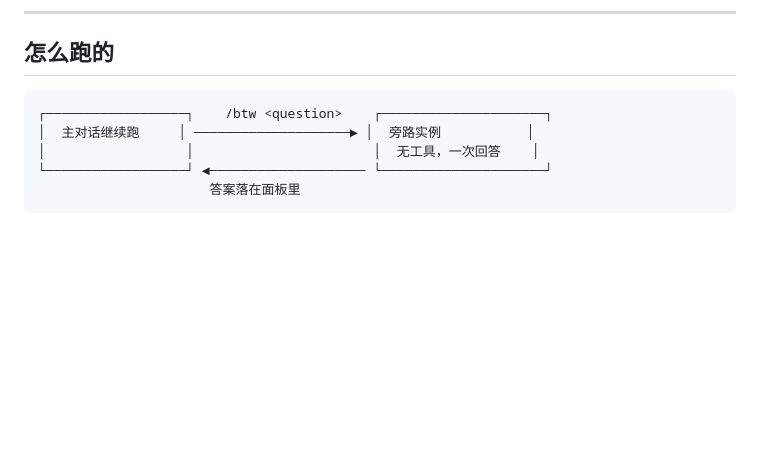
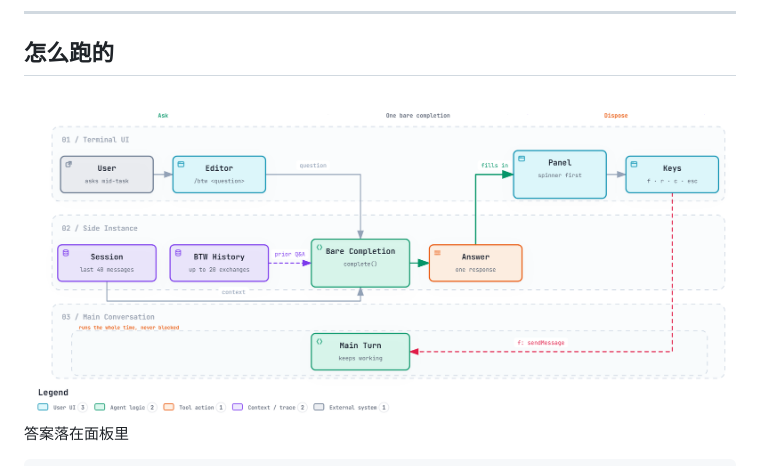
Before and after one commit to Finn763/pi-btw, a Markdown page: README.zh-CN.md, the part around the change. Rendered like a GitHub page; pictures changed too: docs/flow.png (added); blank space fills up the shorter version.

Commit message:
docs: add workflow diagram
Generated with Archify: three lanes (terminal UI, side instance, main
conversation), showing the side question running beside the main turn
instead of blocking it.

````diff
--- a/README.zh-CN.md
+++ b/README.zh-CN.md
@@ -36,11 +36,7 @@
 
 ## 怎么跑的
 
-```
-┌──────────────────┐    /btw <question>    ┌─────────────────────┐
-│  主对话继续跑     │ ────────────────────► │  旁路实例           │
-│                  │                       │  无工具，一次回答    │
-└──────────────────┘ ◄──────────────────── └─────────────────────┘
+![pi-btw 流程：主对话继续跑，旁路实例无工具作答](docs/flow.png)
                       答案落在面板里
 ```
 
````
Also changed, not shown: README.md (+1 -5 lines).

## [Problem]
Return the listing above in full and unaltered. Keep the pictures out.

## [Response area]
Before and after one commit to Finn763/pi-btw, a Markdown page: README.zh-CN.md, the part around the change. Rendered like a GitHub page; pictures changed too: docs/flow.png (added); blank space fills up the shorter version.

Commit message:
docs: add workflow diagram
Generated with Archify: three lanes (terminal UI, side instance, main
conversation), showing the side question running beside the main turn
instead of blocking it.

````diff
--- a/README.zh-CN.md
+++ b/README.zh-CN.md
@@ -36,11 +36,7 @@
 
 ## 怎么跑的
 
-```
-┌──────────────────┐    /btw <question>    ┌─────────────────────┐
-│  主对话继续跑     │ ────────────────────► │  旁路实例           │
-│                  │                       │  无工具，一次回答    │
-└──────────────────┘ ◄──────────────────── └─────────────────────┘
+![pi-btw 流程：主对话继续跑，旁路实例无工具作答](docs/flow.png)
                       答案落在面板里
 ```
 
````
Also changed, not shown: README.md (+1 -5 lines).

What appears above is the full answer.